by Fitzgerald Cecilio
Justin Rose fired an even-par 70 in the final round Sunday to win the U.S. Open, edging veteran Phil Mickelson and Jason Day by two strokes and ending England's 43-year title drought at the tournament.
Rose made five birdies and the same number of bogeys at the 6,996-yard Merion Golf Club but saved par on the final two holes to finish with a four-round total of 281 for his first major title and fifth PGA crown.
With the win, Rose became the first English winner at the US Open since Tony Jacklin won at Hazeltine in 1970.
Since Jacklin's win, the closest England ever got to winning the tournament was in 1988 when Nick Faldo lost to Curtis Strange in a playoff at The Country Club.
Faldo was also the last Englishman to win a major of any kind with his win in 1996 at the Masters. Since then, the English are 0-for-65.
It was another sorry loss for Mickelson, who had a chance to tie or overtake Rose with two holes to play but he just made par on the 17th and bogeyed the 18th to settle for runner-up honors for the sixth time.
Mickelson, the 54-hole leader, suffered two early double bogeys but holed out for eagle at the 10th hole to get back in it. However, he doomed his chances after bogeying the par-3 13th and the 15th.
Day shot a 1-over 71 but bogeyed the 18th hole to finish in a tie with Mickelson while Jason Dufner, Ernie Els, Hunter Mahan, and Billy Horchel were tied for fourth at 5-over.
Meanwhile, world No. 1 Tiger Woods wasted another shot to add to his 14 majors after shooting a 74 in the final round to finish at 13-over 293, his worst score in relation to par for 72 holes in any major championship he has played as a pro.
Woods' previous worst was 12-over in 2006 when he shot 82 in the second round and missed the cut at Winged Foot.
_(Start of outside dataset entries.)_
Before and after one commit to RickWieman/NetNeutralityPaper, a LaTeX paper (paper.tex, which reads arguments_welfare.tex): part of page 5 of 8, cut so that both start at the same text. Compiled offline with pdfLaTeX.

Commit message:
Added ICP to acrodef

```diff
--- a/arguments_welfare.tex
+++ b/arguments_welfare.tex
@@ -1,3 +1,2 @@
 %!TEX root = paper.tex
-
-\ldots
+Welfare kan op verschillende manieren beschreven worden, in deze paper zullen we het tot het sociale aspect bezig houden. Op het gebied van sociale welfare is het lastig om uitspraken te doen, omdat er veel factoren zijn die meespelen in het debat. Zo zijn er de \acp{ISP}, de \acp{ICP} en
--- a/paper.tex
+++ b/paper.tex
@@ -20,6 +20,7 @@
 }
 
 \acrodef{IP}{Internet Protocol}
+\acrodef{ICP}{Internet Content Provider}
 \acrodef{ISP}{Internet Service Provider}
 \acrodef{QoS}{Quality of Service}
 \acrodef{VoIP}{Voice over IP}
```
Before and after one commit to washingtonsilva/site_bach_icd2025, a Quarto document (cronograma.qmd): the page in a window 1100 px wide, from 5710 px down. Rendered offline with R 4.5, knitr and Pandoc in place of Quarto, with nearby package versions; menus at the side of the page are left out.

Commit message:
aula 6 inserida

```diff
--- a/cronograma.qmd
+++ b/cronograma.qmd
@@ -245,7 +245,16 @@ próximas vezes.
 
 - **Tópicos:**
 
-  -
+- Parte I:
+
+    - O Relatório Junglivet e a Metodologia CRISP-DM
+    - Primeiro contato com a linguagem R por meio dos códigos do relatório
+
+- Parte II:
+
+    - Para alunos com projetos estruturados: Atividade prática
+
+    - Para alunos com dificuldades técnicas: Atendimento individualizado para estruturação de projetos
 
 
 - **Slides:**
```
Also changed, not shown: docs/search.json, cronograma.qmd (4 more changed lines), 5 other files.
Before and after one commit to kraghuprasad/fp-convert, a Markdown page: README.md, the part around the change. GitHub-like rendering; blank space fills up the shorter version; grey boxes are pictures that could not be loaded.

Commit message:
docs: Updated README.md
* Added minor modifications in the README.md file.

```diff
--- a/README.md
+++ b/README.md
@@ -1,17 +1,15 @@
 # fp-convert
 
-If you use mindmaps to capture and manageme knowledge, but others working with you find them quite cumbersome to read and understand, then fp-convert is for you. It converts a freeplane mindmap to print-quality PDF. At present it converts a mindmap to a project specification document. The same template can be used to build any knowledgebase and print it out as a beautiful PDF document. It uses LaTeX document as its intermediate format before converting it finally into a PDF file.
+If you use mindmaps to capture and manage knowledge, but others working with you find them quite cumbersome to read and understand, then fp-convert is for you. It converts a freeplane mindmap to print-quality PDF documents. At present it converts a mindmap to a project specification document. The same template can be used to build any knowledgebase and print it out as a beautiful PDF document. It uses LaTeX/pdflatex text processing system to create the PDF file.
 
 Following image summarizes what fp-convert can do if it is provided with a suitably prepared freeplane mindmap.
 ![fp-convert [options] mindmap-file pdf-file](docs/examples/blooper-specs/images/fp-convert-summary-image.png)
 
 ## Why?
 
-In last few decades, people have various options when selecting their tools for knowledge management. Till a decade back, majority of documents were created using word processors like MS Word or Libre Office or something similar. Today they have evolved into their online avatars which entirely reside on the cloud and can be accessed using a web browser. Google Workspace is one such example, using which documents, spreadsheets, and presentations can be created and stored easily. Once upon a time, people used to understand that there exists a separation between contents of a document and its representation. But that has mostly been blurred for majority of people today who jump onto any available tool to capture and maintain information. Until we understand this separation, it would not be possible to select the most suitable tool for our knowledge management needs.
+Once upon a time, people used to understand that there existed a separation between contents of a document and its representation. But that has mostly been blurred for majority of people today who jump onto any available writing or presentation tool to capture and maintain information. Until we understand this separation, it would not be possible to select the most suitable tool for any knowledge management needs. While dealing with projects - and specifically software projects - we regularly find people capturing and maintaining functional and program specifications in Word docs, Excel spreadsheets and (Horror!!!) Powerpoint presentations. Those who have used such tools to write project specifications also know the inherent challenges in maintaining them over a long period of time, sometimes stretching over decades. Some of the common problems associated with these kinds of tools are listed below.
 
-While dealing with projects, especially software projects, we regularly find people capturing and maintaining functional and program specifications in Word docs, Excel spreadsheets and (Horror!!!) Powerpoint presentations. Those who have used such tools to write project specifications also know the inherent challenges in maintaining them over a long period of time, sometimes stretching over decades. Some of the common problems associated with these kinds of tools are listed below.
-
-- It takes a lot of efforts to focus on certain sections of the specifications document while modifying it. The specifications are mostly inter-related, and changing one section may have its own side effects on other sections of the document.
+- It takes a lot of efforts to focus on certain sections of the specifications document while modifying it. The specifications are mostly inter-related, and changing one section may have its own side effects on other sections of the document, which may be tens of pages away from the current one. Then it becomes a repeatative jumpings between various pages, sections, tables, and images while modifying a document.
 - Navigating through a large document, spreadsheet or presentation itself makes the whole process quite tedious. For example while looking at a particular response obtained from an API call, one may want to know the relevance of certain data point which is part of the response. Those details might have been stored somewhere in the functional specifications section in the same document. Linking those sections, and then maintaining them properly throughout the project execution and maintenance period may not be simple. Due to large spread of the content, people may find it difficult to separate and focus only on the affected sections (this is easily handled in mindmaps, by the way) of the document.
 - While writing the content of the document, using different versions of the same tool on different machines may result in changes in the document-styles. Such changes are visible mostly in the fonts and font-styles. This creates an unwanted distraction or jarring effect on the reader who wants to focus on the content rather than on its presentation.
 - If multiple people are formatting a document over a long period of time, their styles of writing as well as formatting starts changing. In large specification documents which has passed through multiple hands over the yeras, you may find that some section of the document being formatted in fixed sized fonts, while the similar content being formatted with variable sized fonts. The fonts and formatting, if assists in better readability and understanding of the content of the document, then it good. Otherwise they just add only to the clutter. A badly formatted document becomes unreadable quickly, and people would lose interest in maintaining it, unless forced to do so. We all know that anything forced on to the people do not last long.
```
Woods was 14-over in 1996 as an amateur.
"There's always a lesson to be learned in every tournament whether you win or lose," Woods said. "I'll look back at the things I did right and the things I did wrong. I did a lot of things right. Unfortunately I did a few things wrong as well," Woods said.
Woods has now gone five years without winning a major championship, his last coming at the 2008 U.S. Open.
He will get another crack at a major championship next month at Muirfield, site of the Open Championship, where he shot a third-round 81 in 2002.
Rory McIlroy, the No. 2 player in the world, shot a 76 in the final round to finish his week at 14-over.
"Everyone hits bad shots, but mine are just costing me too much at the minute," said McIlroy, who has not been a factor in either of the year's first two majors.